But where did they come from? The elves, according to one anecdote, go back to Genesis. Following Creation, God came to visit Adam and Eve. They’d not had time to get all their children ready for his visit. Those who were not washed and dressed in time were hidden away. When God found them he was angry and declared that “Henceforth all that is hidden from my eyes shall also be hidden from mankind’s eyes”, so Iceland’s elves are the descendants of these hidden children of Adam and Eve.
Another known version is: Trolls, like elves, were most likely conjured up to explain in a more acceptable way the harsh reality of living in Iceland – that people used to simply disappear without trace, an unavoidable hazard of an existence at the edge of the habitable world. Instilling fear into people who had little defence against natural disasters and inclement weather was a way of controlling their behaviour and ultimately helping them survive.
Our In the Footsteps of Elves guided hiking holiday explores this stunning area of rugged trails, epic fjords and sweeping coastlines in the company of an expert guide and lets you gain an insight into local folk tales and traditions.
Tourists coined the name Superjeep
Icelanders don’t actually have a word for superjeep. A jeep is simply a jeep – jeppi in Icelandic.
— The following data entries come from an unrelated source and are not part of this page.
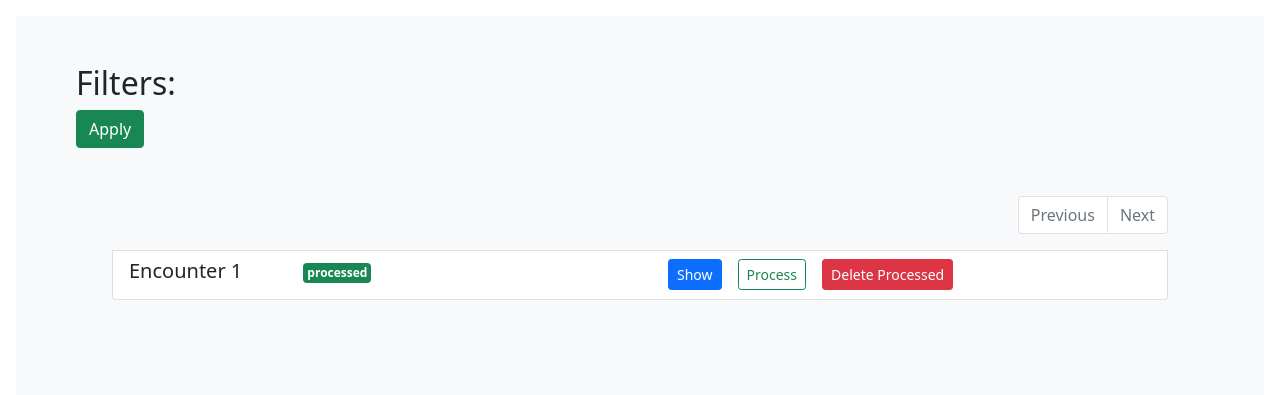
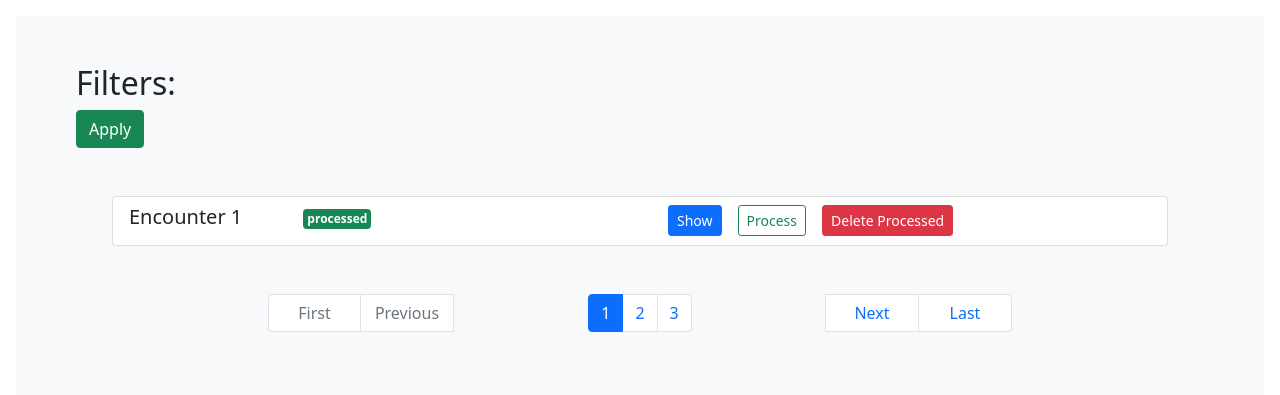
Before and after one commit to DeastinY/diagnostic-expert-advisor, a Flask app: template dea/templates/encounter_list.html in a window 1280 px wide. Shown: the part 56-451 px from the top of the page. Run offline with Flask 2, Linux system fonts and the light colour scheme; the template is opened without the code that fills it: most values are stand-ins (such as "Sample title", 1, 10 or a date in 2020).

Commit message:
Fixed tests and setup sleeker navigation for encounter list

```diff
--- a/dea/templates/encounter_list.html
+++ b/dea/templates/encounter_list.html
@@ -39,26 +39,6 @@
             </div>
         </form>
         <div id="encounters" class="list-group p-5">
-            <nav aria-label="Encounter List Navigation" class="ms-auto">
-                <ul class="pagination">
-                    {% if page > 1 %}
-                        <li class="page-item"><a class="page-link" href="?page={{ page - 1 }}">Previous</a></li>
-                    {% else %}
-                        <li class="page-item disabled"><a class="page-link" href="#">Previous</a></li>
-                    {% endif %}
-                    {% for p in range(1, (total // per_page) + 1) %}
-                    {% if p == page %}
-                        <li class="page-item active"><a class="page-link" href="?page={{ p }}">{{ p }}</a></li>
-                    {% else %}
-                        <li class="page-item"><a class="page-link" href="?page={{ p }}">{{ p }}</a></li>
-                    {% endif %}
-                    {% endfor %}
-                    {% if page < (total // per_page) + 1 %} <li class="page-item"><a class="page-link" href="?page={{ page + 1 }}">Next</a></li>
-                    {% else %}
-                        <li class="page-item disabled"><a class="page-link" href="#">Next</a></li>
-                    {% endif %}
-                </ul>
-            </nav>
             {% for e in data %}
             <!-- this shoul not limit the list length while the pagination above is not implemented -->
             <div class="list-group-item list-group-item-action" aria-current="true">
@@ -108,6 +88,30 @@
             </div>
             {% endfor %}
         </div>
+        <div class="container">
+            <div class="row justify-content-center">
+                <nav aria-label="Encounter List Navigation">
+                    <ul class="pagination justify-content-center">
+                        <li class="text-center page-item col-1 {% if page == 1 %} disabled {% endif %}"><a class="page-link" href="?page=1">First</a></li>
+                        <li class="text-center page-item col-1 {% if page == 1 %} disabled {% endif %} "><a class="page-link" href="?page={{ page - 1 }}">Previous</a></li>
+
+                        <div class="col-4 d-flex justify-content-center">
+                            {% for p in range([page - 2, 1] | max, [page + 2, (total // per_page)] | min + 1 ) %}
+                            {% if p == page %}
+                            <li class="text-center page-item active"><a class="page-link" href="?page={{ p }}">{{ p }}</a></li>
+                            {% else %}
+                            <li class="text-center page-item"><a class="page-link" href="?page={{ p }}">{{ p }}</a></li>
+                            {% endif %}
+                            {% endfor %}
+                        </div>
+
+
+                        <li class="text-center page-item col-1 {% if page == (total // per_page)%} disabled {% endif %}"><a class="page-link" href="?page={{ page + 1 }}">Next</a></li>
+                        <li class="text-center page-item col-1 {% if page == (total // per_page)%} disabled {% endif %}"><a class="page-link" href="?page={{ (total // per_page)}}">Last</a></li>
+                    </ul>
+                </nav>
+            </div>
+        </div>
     </div>
 
     <!-- JavaScript Bundle with Popper -->
```
Also changed, not shown: dea/data_generation_example.py (deleted, +0 -9 lines), tests/cohort_test.py (+7 -53 lines), tests/encounter_test.py (+9 -16 lines).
The term ‘superjeep’ was coined by visitors, who were wowed by what they witnessed Icelanders do to their vehicles to make them go through rivers, up impossibly steep gradients and even travel over glaciers.
What do they do? They take a car, raise the body from the chassis, adapt or replace the suspension, drive train, gear ratios, putting in stronger parts. Then modify the body to fit its new inner workings and finally deck it with 44in tyres and all the latest Sat Nav gadgetry. Because of the costs involved, most Icelanders elect to do the work themselves but there are companies like Arctic Trucks that will do it for you. A project like this can take years and becomes something of an obsession, but a worthy one! There’s not much that will defeat one of these monster jeeps but in Iceland there are rules about what you can and can’t do.
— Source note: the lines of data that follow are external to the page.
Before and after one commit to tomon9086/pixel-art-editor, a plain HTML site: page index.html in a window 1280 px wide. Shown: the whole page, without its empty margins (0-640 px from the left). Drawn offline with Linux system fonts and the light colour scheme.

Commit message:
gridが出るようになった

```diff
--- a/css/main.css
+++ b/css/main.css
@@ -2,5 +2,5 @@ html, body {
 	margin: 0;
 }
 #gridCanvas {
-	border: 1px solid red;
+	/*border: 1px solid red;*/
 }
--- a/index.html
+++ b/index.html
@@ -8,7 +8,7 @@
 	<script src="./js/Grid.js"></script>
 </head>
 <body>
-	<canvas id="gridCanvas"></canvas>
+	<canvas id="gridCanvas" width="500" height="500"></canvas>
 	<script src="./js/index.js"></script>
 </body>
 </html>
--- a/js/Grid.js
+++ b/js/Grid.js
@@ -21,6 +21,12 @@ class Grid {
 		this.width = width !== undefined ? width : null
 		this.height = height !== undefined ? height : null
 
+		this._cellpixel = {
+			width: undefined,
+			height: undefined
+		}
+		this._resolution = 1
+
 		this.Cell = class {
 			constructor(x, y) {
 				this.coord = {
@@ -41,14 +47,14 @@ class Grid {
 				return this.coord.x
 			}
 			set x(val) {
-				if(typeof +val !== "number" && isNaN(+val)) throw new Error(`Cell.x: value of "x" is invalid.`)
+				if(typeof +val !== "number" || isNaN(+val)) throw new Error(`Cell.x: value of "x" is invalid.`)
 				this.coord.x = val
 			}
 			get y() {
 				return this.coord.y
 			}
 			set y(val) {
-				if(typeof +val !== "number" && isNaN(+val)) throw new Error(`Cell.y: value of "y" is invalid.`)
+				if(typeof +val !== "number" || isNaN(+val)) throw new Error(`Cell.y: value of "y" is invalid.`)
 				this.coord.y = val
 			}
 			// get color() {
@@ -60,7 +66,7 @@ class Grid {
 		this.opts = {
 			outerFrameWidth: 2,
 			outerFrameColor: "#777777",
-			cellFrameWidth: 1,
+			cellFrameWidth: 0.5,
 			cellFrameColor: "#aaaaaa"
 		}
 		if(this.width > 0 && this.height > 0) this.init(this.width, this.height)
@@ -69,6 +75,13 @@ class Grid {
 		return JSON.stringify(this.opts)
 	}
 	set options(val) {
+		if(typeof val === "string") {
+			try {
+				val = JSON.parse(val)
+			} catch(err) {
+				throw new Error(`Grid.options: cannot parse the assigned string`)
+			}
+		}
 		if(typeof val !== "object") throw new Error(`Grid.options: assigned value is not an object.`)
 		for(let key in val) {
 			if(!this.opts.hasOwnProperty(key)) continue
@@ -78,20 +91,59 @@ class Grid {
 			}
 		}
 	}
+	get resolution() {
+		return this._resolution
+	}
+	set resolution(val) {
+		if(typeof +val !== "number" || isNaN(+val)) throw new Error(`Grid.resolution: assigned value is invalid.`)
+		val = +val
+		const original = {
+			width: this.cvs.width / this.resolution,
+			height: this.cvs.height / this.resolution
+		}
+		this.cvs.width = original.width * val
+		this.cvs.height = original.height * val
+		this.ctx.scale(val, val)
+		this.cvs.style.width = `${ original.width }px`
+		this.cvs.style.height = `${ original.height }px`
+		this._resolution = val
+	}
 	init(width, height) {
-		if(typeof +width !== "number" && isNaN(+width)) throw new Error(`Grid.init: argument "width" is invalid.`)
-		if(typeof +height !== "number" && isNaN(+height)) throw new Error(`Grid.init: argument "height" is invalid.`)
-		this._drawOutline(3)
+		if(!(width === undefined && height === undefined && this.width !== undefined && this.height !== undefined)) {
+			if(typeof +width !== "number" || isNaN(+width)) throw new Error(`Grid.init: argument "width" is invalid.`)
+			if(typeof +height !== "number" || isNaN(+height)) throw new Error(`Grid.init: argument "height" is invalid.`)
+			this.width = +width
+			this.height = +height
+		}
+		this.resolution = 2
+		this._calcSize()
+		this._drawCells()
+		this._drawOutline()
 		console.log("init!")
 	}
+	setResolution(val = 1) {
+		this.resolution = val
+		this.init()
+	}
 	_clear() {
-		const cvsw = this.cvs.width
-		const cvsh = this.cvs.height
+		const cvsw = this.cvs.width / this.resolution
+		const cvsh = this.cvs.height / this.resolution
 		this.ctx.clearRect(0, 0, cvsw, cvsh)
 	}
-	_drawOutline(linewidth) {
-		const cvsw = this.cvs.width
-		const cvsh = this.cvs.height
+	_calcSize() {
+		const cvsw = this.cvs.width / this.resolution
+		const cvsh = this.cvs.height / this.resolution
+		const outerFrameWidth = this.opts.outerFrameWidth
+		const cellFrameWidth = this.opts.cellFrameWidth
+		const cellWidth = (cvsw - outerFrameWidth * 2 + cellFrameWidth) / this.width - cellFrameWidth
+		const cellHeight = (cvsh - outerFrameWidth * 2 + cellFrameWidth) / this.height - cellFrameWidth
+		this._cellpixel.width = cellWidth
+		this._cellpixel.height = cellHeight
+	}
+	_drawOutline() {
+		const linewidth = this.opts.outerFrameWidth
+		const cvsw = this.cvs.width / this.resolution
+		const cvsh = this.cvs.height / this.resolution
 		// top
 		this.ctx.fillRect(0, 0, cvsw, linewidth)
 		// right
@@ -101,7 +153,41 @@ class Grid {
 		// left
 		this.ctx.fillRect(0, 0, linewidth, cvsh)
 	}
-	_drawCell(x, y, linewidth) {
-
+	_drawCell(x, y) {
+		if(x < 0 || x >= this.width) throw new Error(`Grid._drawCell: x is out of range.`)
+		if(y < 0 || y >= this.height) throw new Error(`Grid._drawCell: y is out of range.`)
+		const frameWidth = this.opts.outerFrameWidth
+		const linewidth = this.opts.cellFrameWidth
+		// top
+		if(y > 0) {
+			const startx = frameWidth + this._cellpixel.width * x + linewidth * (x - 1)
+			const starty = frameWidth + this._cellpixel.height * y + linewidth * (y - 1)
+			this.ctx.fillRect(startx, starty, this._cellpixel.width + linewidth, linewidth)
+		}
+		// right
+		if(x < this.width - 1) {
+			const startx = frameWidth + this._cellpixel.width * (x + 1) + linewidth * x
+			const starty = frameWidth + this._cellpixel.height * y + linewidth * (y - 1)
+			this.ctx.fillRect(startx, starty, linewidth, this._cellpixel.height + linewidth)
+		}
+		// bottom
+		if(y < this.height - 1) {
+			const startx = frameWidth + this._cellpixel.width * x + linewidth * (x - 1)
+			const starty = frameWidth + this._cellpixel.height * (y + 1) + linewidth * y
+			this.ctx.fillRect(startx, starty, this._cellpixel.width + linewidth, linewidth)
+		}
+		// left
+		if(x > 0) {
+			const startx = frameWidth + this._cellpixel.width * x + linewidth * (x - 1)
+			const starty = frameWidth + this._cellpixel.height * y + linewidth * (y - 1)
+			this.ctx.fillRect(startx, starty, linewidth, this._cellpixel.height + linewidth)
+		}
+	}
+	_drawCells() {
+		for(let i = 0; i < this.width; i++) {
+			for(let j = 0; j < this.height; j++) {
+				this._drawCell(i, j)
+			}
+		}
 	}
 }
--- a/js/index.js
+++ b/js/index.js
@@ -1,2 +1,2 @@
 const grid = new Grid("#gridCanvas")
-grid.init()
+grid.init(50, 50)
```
You can snorkel between two tectonic plates
Silfra is the only place in the world where you can dive or snorkel directly in a crack between two tectonic plates. It is basically a deep crack between the North American and Eurasian continents which was caused by the earthquakes of 1789. The Silfra fissure is filled with glacial water from the nearby Langjökull glacier, making the water exceptionally clear.
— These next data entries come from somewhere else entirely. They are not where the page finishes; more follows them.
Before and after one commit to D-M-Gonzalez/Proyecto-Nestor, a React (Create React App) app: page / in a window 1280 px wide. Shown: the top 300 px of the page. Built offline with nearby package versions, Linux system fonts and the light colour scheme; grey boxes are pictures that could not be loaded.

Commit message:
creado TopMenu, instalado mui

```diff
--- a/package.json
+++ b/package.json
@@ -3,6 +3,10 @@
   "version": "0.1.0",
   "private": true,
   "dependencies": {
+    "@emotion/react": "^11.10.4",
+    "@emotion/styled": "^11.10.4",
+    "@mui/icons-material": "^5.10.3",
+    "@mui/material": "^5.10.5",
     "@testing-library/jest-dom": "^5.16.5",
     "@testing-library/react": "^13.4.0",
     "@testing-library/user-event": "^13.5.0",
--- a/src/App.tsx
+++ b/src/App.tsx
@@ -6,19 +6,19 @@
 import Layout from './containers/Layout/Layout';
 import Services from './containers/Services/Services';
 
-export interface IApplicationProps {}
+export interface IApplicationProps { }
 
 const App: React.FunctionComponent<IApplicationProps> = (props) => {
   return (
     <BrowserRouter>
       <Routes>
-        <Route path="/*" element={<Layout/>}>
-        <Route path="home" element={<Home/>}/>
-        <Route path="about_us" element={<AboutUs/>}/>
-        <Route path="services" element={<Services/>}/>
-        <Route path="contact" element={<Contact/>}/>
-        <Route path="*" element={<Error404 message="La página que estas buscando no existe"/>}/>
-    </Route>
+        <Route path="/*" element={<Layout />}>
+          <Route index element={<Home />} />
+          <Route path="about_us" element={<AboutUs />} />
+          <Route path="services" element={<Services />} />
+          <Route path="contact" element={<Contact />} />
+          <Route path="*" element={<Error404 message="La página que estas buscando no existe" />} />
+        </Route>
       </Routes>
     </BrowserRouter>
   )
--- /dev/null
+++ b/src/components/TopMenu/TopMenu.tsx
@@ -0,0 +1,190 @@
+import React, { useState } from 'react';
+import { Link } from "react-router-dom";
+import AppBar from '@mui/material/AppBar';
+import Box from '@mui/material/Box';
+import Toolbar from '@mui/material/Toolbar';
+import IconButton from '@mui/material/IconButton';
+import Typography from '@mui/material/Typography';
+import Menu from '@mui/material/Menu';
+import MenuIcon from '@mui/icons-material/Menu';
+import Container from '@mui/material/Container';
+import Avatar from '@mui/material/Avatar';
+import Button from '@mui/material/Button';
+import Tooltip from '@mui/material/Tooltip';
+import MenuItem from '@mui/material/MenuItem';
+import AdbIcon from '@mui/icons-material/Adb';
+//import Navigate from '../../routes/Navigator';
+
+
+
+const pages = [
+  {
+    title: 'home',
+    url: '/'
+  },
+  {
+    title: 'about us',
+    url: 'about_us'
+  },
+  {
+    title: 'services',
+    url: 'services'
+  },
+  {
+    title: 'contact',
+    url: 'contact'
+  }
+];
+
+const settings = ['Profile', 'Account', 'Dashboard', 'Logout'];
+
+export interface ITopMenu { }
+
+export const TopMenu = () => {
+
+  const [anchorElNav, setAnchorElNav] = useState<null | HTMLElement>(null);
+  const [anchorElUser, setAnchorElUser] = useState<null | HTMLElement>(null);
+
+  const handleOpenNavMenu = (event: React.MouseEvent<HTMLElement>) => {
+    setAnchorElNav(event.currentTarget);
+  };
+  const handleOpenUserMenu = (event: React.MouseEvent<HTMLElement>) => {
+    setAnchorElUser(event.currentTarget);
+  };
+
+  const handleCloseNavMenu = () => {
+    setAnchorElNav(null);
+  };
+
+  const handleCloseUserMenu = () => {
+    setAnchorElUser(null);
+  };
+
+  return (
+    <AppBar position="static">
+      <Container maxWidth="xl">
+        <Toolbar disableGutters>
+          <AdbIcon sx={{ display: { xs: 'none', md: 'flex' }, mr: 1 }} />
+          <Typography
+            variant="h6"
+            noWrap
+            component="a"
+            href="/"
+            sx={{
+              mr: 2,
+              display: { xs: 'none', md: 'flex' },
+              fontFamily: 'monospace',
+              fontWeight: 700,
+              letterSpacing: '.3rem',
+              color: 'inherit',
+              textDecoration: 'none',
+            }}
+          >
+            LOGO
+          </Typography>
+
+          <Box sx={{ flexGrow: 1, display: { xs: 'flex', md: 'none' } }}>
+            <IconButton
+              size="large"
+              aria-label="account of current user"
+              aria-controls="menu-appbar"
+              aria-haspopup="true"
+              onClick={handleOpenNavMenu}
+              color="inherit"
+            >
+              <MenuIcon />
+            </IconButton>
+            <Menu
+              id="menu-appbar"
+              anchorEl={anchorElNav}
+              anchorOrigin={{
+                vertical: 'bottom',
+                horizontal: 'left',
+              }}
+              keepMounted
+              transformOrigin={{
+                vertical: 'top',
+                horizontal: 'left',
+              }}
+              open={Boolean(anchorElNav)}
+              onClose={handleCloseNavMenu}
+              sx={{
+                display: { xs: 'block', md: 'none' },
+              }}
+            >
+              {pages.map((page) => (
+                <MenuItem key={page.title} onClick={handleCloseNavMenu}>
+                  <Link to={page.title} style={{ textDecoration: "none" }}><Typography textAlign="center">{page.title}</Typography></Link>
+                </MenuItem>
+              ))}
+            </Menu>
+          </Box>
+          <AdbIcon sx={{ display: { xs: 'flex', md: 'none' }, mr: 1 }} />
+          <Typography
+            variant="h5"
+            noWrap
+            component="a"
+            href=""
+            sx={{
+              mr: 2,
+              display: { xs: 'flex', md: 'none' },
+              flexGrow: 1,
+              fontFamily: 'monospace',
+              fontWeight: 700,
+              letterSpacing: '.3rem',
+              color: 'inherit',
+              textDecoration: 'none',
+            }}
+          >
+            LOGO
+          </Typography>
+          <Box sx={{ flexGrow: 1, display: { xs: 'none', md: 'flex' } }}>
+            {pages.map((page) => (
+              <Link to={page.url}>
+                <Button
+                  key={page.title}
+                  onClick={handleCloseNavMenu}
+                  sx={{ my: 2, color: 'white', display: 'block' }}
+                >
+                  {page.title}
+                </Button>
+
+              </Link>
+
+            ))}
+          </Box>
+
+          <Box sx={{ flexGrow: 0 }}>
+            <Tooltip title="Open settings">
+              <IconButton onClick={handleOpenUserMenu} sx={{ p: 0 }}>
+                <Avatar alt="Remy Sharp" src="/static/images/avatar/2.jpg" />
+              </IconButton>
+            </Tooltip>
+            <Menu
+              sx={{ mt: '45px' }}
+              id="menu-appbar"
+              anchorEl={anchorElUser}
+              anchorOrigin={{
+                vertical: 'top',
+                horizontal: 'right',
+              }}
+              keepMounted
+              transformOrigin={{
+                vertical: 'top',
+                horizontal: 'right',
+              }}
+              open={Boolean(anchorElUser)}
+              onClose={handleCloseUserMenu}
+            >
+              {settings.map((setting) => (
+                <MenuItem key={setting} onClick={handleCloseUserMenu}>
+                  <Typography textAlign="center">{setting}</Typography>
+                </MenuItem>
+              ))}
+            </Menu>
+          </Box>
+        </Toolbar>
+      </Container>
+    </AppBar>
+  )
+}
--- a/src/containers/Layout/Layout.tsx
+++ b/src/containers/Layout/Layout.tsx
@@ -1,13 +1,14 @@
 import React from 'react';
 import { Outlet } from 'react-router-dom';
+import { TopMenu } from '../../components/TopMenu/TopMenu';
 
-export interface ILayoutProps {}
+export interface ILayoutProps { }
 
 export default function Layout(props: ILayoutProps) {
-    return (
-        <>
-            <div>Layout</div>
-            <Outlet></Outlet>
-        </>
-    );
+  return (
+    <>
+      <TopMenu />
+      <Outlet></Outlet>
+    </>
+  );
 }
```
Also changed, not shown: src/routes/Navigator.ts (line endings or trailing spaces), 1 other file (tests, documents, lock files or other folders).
They have a rock shaped like an elephant
The Elephant Rock is a naturally erupted sculpture located off the south coast of Iceland. The fascinating rock formation resembles the head of a giant elephant with it’s trunk submerged underwater, whilst the basalt rock gives it a unique wrinkled skin texture.
A hand drawn map is enough for a letter to reach its destination
In 2016, the news of a letter with no address arriving at a far-flung corner of Iceland went viral on social media.
The letter was mailed by a tourist who had stay on a farm in the city of Búðardalur, but couldn’t remember the address. The sender identified the intended destination with a hand drawn map with descriptions of the family who resides there and indications of roads. It successfully made it to the right recipient thanks to the country’s canny postal service.
They tried to sell the Northern Lights
At Discover the World we’ve pioneered a few unusual and amazing experiences in the ‘land of fire and ice’ but when it comes to selling northern lights, we discovered we were not the first!
Icelandic poet and lawyer Einar Benediktsson (1864-1940) was editor of Iceland’s first daily newspaper and a visionary entrepreneur who put up the northern lights for sale.
An advocate of the need for foreign investment to utilize the island’s natural resources, he spent years touring Europe to raise capital for this and other ventures. Arriving in London, he found a buyer for the northern lights but clearly the deal fell through as the auroras are still there for us to enjoy!